Bioinformatics for DNA methylation: The Computational Epigenetics Lab develops computational methods for DNA methylation assay of the next generation. The team also creates novel analytics to support technologies that integrate DNA methylation, genetic variation, chromatin accessibility and conformation.

Multi-omics data analysis for biological discovery: The Computational Epigenetics Lab does integrative data analysis to understand how cells translate epigenetic information into transcriptional regulation and eventually into phenotypical manifestation. The team focuses on leveraging DNA methylation as a robust readout of the chromatin state and cell identity.

Biomarkers discovery for medical applications: The Computational Epigenetics Lab develops biomarkers and diagnostic methods to aid translational research of childhood disease, including pediatric malignancies, developmental abnormalities, cognitive deficits, and infectious disease.

Project Highlights

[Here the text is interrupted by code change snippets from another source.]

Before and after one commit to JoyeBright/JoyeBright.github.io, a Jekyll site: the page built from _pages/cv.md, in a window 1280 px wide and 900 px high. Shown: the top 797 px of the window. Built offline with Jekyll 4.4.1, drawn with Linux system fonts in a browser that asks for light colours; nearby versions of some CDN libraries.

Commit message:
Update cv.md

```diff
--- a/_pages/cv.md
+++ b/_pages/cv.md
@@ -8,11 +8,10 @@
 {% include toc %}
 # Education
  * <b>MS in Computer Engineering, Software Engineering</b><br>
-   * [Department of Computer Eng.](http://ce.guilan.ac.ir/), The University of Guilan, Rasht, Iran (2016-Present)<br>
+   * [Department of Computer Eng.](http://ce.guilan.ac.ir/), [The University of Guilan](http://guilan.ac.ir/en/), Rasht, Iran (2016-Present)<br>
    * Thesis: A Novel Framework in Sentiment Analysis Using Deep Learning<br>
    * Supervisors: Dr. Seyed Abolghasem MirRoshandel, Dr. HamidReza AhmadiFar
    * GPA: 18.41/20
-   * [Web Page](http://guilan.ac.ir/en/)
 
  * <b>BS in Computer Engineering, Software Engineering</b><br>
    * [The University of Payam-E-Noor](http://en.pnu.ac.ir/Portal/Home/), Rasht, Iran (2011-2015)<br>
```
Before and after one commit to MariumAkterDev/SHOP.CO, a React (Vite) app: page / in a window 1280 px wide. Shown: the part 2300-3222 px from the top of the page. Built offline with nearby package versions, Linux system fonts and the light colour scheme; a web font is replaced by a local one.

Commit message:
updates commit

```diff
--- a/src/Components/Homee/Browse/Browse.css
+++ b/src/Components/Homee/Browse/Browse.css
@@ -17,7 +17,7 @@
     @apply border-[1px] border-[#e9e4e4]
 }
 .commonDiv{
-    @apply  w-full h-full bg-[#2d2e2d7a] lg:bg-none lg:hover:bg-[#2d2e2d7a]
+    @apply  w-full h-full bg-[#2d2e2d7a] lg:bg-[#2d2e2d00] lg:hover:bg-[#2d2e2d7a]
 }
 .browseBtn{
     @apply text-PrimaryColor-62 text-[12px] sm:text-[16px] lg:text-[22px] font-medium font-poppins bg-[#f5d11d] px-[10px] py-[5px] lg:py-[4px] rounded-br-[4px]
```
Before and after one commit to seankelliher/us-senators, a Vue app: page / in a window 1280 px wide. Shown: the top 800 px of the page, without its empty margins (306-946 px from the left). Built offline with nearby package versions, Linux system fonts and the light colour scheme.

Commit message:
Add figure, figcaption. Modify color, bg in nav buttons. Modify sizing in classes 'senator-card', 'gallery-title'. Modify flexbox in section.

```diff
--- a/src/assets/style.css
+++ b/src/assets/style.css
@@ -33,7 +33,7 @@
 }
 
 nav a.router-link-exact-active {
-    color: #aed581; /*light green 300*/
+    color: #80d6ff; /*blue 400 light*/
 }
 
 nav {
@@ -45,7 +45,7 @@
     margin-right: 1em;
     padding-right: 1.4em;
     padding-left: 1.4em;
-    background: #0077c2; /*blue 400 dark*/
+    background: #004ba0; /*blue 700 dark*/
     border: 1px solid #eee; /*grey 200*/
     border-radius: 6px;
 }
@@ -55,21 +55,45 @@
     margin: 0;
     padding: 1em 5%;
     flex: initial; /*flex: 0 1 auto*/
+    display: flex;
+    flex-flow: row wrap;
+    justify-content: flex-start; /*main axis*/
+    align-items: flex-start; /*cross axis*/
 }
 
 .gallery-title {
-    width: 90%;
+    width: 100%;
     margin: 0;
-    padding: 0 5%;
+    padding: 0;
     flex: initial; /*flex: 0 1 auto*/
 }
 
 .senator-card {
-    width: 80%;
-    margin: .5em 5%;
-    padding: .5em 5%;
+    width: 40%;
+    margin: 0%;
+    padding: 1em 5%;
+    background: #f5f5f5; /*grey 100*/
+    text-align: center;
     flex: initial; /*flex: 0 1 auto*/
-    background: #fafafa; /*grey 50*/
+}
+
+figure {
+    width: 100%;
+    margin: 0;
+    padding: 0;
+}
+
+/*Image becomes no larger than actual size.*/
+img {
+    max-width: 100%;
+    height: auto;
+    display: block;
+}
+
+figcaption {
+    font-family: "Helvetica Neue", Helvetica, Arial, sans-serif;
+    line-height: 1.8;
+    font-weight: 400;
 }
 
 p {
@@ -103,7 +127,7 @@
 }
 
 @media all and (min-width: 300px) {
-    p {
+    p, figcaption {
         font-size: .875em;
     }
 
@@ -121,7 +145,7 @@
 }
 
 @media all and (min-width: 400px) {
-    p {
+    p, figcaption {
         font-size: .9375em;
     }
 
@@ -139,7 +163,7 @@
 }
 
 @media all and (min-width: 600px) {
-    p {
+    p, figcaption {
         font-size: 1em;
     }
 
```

  • Highly proliferative tissue such as cancer is known for having undergone DNA methylation loss in adult humans. Through analyzing hundreds of human and mice methylomes, Dr. Zhou and his colleagues provided evidences to support mitotic division as the primary driving force of this DNA methylation attrition (Nature Genetics, 2018).
  • Infinium microarray has been the primary workhorse of DNA methylation assay. Dr. Zhou and his colleagues comprehensively characterized this array and identified its novel usage (Nucleic Acids Res, 2017). The team developed critical statistical methods that lower Type-I error rate in signal detection calling of this array (Nucleic Acids Res, 2018).
  • DNA methylation hypomethylating agent has been proposed as an effective adjuvant therapeutics for cancer immunotherapy. Dr. Zhou and his colleagues have performed data analysis and cell experiments to investigate DNMTi-ascorbate combination treatment for leukemia and MDS patients (PNAS, 2016).
  • Ambiguity in variant annotation has been hampering the implementation of precision medicine. Dr. Zhou developed a fuzzy searching algorithm that allows scientists to process and reverse-inference the genomic variants based on isoform-specific notations (Nature Methods, 2015).
  • DNA methylation is involved in genomic imprinting and is usually subject to strong purifying selection in the human population. Dr. Zhou and his colleagues identified nc886 genomic imprinting as a prominent example of polymorphic imprinting and linked its imprinting status to multiple human disease phenotypes (PNAS, 2018).

Wanding Zhou, PhD

Assistant Professor
Dr. Zhou’s outstanding research interests include mitosis-coupled DNA methylation drift and inference of cell-type-specific epigenetic signals. He developed multiple computational tools for analyzing DNA methylation data and has actively contributed to cancer genomics data analysis.